Cannabis: How to Balance Privacy Rights and the Employer’s Management PrerogativeSeptember 24th, 2018
The new cannabis legislation involves privacy issues in that it transforms a collective prohibition into an individual choice. Although cannabis use will obviously continue to have repercussions for society as a whole, the provisions of the Cannabis Act that will come into force on October 17, 2018, make it more a personal matter. From now on, every individual will have the freedom of choice to use it.
As it is the case for tobacco, cannabis legislation does not create a right to use it, per se. However, by shifting cannabis use into the sphere of personal choice, it affords individuals certain privacy-related protections.
In Québec, the right to privacy is set out in articles 3, 35 and 36 of the Civil Code of Québec and section 5 of the Charter of Human Rights and Freedoms. The courts have held that the right to privacy covers the freedom to make decisions without undue outside influence. Everyone has "the basic ability to make fundamentally private choices unfettered by undesired restrictions".
An individual who uses cannabis may enjoy that protection to a certain degree. Because the decision to use cannabis is related to morality, it may reasonably be perceived as falling within the private sphere.
Limits on the right to privacy in the workplace
Management measures applied in the workplace to prevent cannabis use and possession are readily justifiable when those acts are illegal. However, the legalization of cannabis will require that employers find another basis for policies that restrict or completely prohibit cannabis use.
Certain acts will still be prohibited by law and may be subject to penalties imposed by employers based on the fact that they are illegal. For example, section 12 of the Cannabis Regulation Act provides that smoking cannabis in certain enclosed spaces, including "workplaces, except workplaces situated in a private residence", will be prohibited. It is worth noting that that provision does not address other methods of use. Possession of cannabis will also be restricted or even prohibited in some places.
Section 21 of the Cannabis Regulation Act provides that under their managerial prerogative, employers may regulate or prohibit acts that are not already prohibited in the workplace. The management prerogative, which has been recognized by the courts and incorporated into numerous collective agreements, allows the employer to direct the work and establish the conditions of employment.

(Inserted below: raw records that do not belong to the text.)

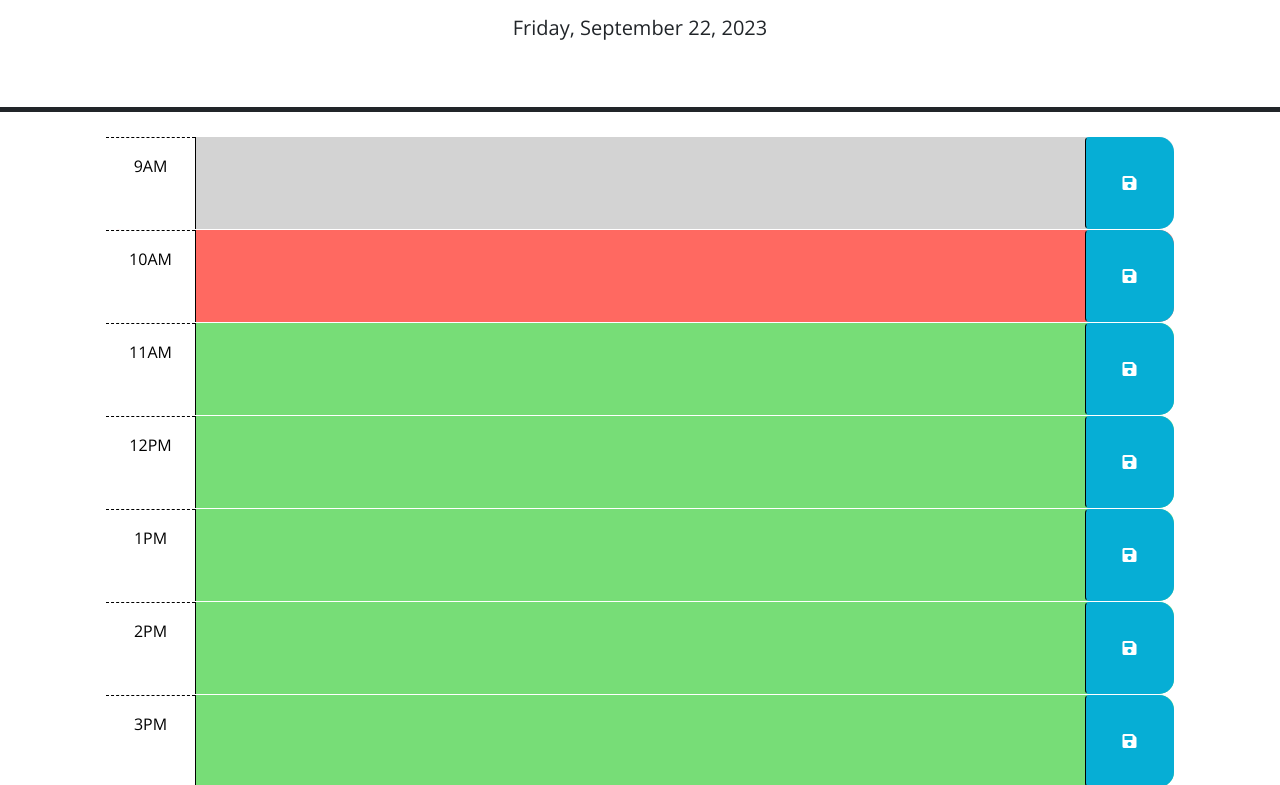
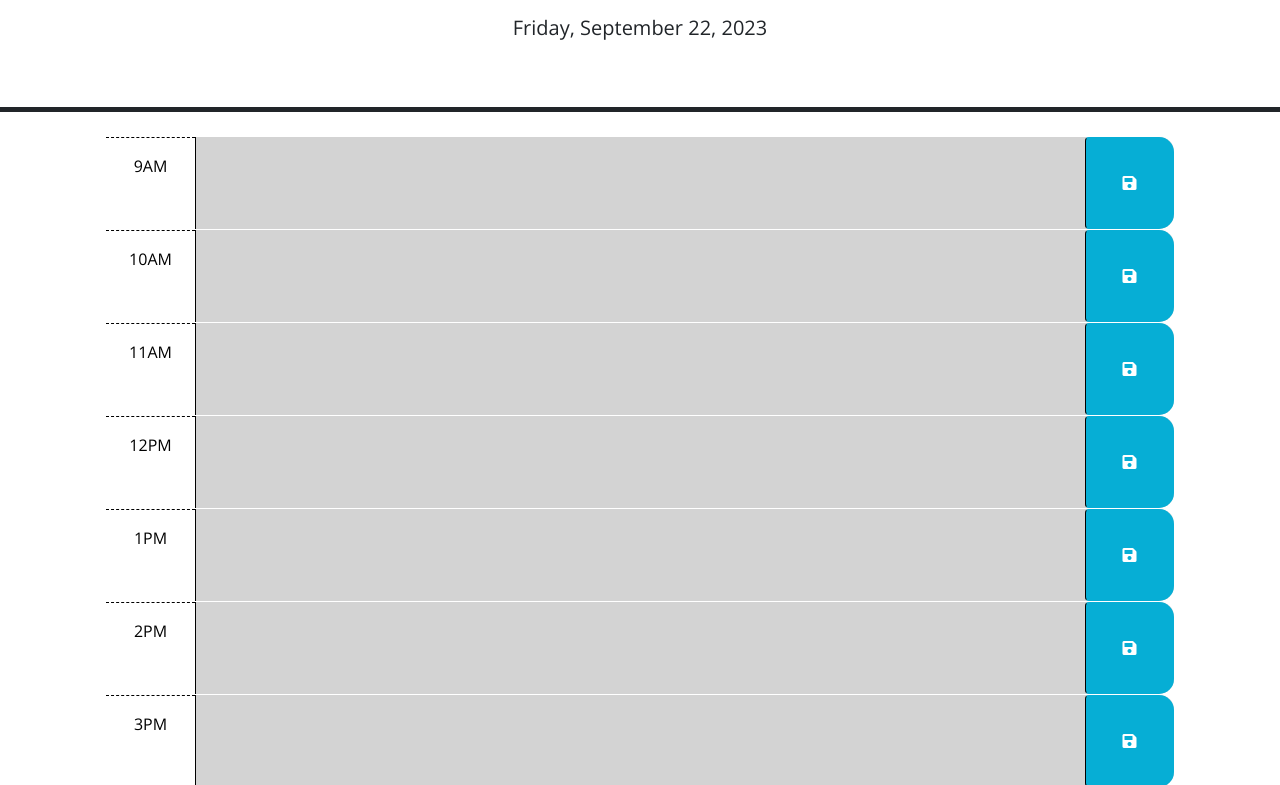
Before and after one commit to whitbreezy/workday-scheduler, a plain HTML site: page index.html in a window 1280 px wide. Shown: the part 166-951 px from the top of the page. Drawn offline with nearby package versions, Linux system fonts and the light colour scheme.

Commit message:
fixed addClass bug

```diff
--- a/assets/script.js
+++ b/assets/script.js
@@ -16,14 +16,7 @@ $(function () {
 
   });
 
-
-
-  //
-  // TODO: Add code to apply the past, present, or future class to each time
-  // block by comparing the id to the current hour. HINTS: How can the id
-  // attribute of each time-block be used to conditionally add or remove the
-  // past, present, and future classes? How can Day.js be used to get the
-  // current hour in 24-hour time?
+  //create variables
   var timeBlock = $('.time-block');
   var hour9 = $('#hour-9');
   var hour10 = $('#hour-10');
@@ -46,17 +39,39 @@ $(function () {
   hour17.attr('data-hour', 17);
 
   console.log(dayjs().hour());
-  console.log(timeBlock.attr('data-hour'))
-//for loop through all hours with if statement inside
-  if (timeBlock.attr('data-hour') < dayjs().hour()){
+  console.log(timeBlock.attr('data-hour'));
 
-    timeBlock.addClass('past');
+//put hours into array and loop through array
+var timeBlocks = [
+  hour9,
+  hour10,
+  hour11,
+  hour12,
+  hour13,
+  hour14,
+  hour15,
+  hour16,
+  hour17
+]
+//loop through timeblocks and cheeck if their data-hour attribute is >, <, or === to
+//the current hour of the day
+for(var i=0; i < timeBlocks.length; i++){
+
+  var dataHour = timeBlocks[i].attr('data-hour');
+
+  if (timeBlocks[i].attr('data-hour') == dayjs().hour()){
+    timeBlocks[i].addClass('present');
+
+  }else if(timeBlocks[i].attr('data-hour') < dayjs().hour()){
+    timeBlocks[i].addClass('past');
+
+  }else if (timeBlocks[i].attr('data-hour') > dayjs().hour()){
+    timeBlocks[i].addClass('future');
+
   }
-
-  //
-  // TODO: Add code to get any user input that was saved in localStorage and set
-  // the values of the corresponding textarea elements. HINT: How can the id
-  // attribute of each time-block be used to do this?
+}
+//if there are keys in local storage that match the time block's id, the text area will be set
+//to the stored key's value
 
   $('#hour-9 .description').val(localStorage.getItem('hour-9'));
   $('#hour-10 .description').val(localStorage.getItem('hour-10'));
@@ -67,8 +82,8 @@ $(function () {
   $('#hour-15 .description').val(localStorage.getItem('hour-15'));
   $('#hour-16 .description').val(localStorage.getItem('hour-16'));
   $('#hour-17 .description').val(localStorage.getItem('hour-17'));
-  //
-  // TODO: Add code to display the current date in the header of the page.
+
+  // current date displayed at the top
   var today = dayjs();
   $('#currentDay').text(today.format('dddd, MMMM D, YYYY'));
 });
--- a/index.html
+++ b/index.html
@@ -29,18 +29,8 @@
       <p id="currentDay" class="lead"></p>
     </header>
     <div class="container-lg px-5">
-      <!-- Use class for "past", "present", and "future" to apply styles to the
-        time-block divs accordingly. The javascript will need to do this by
-        adding/removing these classes on each div by comparing the hour in the
-        id to the current hour. The html provided below is meant to be an example
-        demonstrating how the css provided can be leveraged to create the
-        desired layout and colors. The html below should be removed or updated
-        in the finished product. Remember to delete this comment once the
-        code is implemented.
-        -->
 
-      <!-- Example of a past time block. The "past" class adds a gray background color. -->
-      <div id="hour-9" class="row time-block past">
+      <div id="hour-9" class="row time-block ">
         <div class="col-2 col-md-1 hour text-center py-3">9AM</div>
         <textarea class="col-8 col-md-10 description" rows="3"> </textarea>
         <button class="btn saveBtn col-2 col-md-1" aria-label="save">
@@ -48,8 +38,7 @@
         </button>
       </div>
 
-      <!-- Example of a a present time block. The "present" class adds a red background color. -->
-      <div id="hour-10" class="row time-block present">
+      <div id="hour-10" class="row time-block ">
         <div class="col-2 col-md-1 hour text-center py-3">10AM</div>
         <textarea class="col-8 col-md-10 description" rows="3"> </textarea>
         <button class="btn saveBtn col-2 col-md-1" aria-label="save">
@@ -57,50 +46,49 @@
         </button>
       </div>
 
-      <!-- Example of a future time block. The "future" class adds a green background color. -->
-      <div id="hour-11" class="row time-block future">
+      <div id="hour-11" class="row time-block ">
         <div class="col-2 col-md-1 hour text-center py-3">11AM</div>
         <textarea class="col-8 col-md-10 description" rows="3"> </textarea>
         <button class="btn saveBtn col-2 col-md-1" aria-label="save">
           <i class="fas fa-save" aria-hidden="true"></i>
         </button>
       </div>
-      <div id="hour-12" class="row time-block future">
+      <div id="hour-12" class="row time-block">
         <div class="col-2 col-md-1 hour text-center py-3">12PM</div>
         <textarea class="col-8 col-md-10 description" rows="3"> </textarea>
         <button class="btn saveBtn col-2 col-md-1" aria-label="save">
           <i class="fas fa-save" aria-hidden="true"></i>
         </button>
       </div>
-      <div id="hour-13" class="row time-block future">
+      <div id="hour-13" class="row time-block">
         <div class="col-2 col-md-1 hour text-center py-3">1PM</div>
         <textarea class="col-8 col-md-10 description" rows="3"> </textarea>
         <button class="btn saveBtn col-2 col-md-1" aria-label="save">
           <i class="fas fa-save" aria-hidden="true"></i>
         </button>
       </div>
-      <div id="hour-14" class="row time-block future">
+      <div id="hour-14" class="row time-block">
         <div class="col-2 col-md-1 hour text-center py-3">2PM</div>
         <textarea class="col-8 col-md-10 description" rows="3"> </textarea>
         <button class="btn saveBtn col-2 col-md-1" aria-label="save">
           <i class="fas fa-save" aria-hidden="true"></i>
         </button>
       </div>
-      <div id="hour-15" class="row time-block future">
+      <div id="hour-15" class="row time-block">
         <div class="col-2 col-md-1 hour text-center py-3">3PM</div>
         <textarea class="col-8 col-md-10 description" rows="3"> </textarea>
         <button class="btn saveBtn col-2 col-md-1" aria-label="save">
           <i class="fas fa-save" aria-hidden="true"></i>
         </button>
       </div>
-      <div id="hour-16" class="row time-block future">
+      <div id="hour-16" class="row time-block">
         <div class="col-2 col-md-1 hour text-center py-3">4PM</div>
         <textarea class="col-8 col-md-10 description" rows="3"> </textarea>
         <button class="btn saveBtn col-2 col-md-1" aria-label="save">
           <i class="fas fa-save" aria-hidden="true"></i>
         </button>
       </div>
-      <div id="hour-17" class="row time-block future">
+      <div id="hour-17" class="row time-block">
         <div class="col-2 col-md-1 hour text-center py-3">5PM</div>
         <textarea class="col-8 col-md-10 description" rows="3"> </textarea>
         <button class="btn saveBtn col-2 col-md-1" aria-label="save">
```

An employee’s expectation of privacy is more limited in the workplace, but the employer’s management prerogative is also subject to limits. The conditions of employment that apply in an enterprise must be fair and reasonable, under section 46 of the Québec Charter. The power to impose disciplinary sanctions is also limited by the requirement that the employer assert reasonable or valid grounds. A policy regulating cannabis use will be valid insofar as, for example, it establishes a fair balance between the employee’s right to privacy and management’s right to protect the enterprise’s legitimate interests.
The legitimate objectives that an employer may assert for making a rule or adopting a policy will depend on the specific circumstances that prevail at the enterprise. The nature of the business, the general environment and the problems experienced by the enterprise are factors to be considered.
Generally speaking, policies regulating cannabis use involve the objectives of prevention and protecting employee health. An employer may cite the scope of its obligations in that regard, given that section 51 of the Act respecting occupational health and safety is being applied with increasing stringency. Eliminating a source of danger for enterprises with positions that involve risks may justify heavier restrictions or sanctions.
Economic objectives can also be argued. An employer might prove that cannabis use raises insurance premiums or lowers employee productivity. Damage to the corporate image is another factor that could be cited.
In all cases, the respective weight of the legitimate and identifiable interests of the parties will be the determining factor. The more significant the invasion of privacy, such as in the cases of drug testing, searches and questions about cannabis use, the more the employer will have to prove genuine and serious objectives in order to establish the validity of its policy.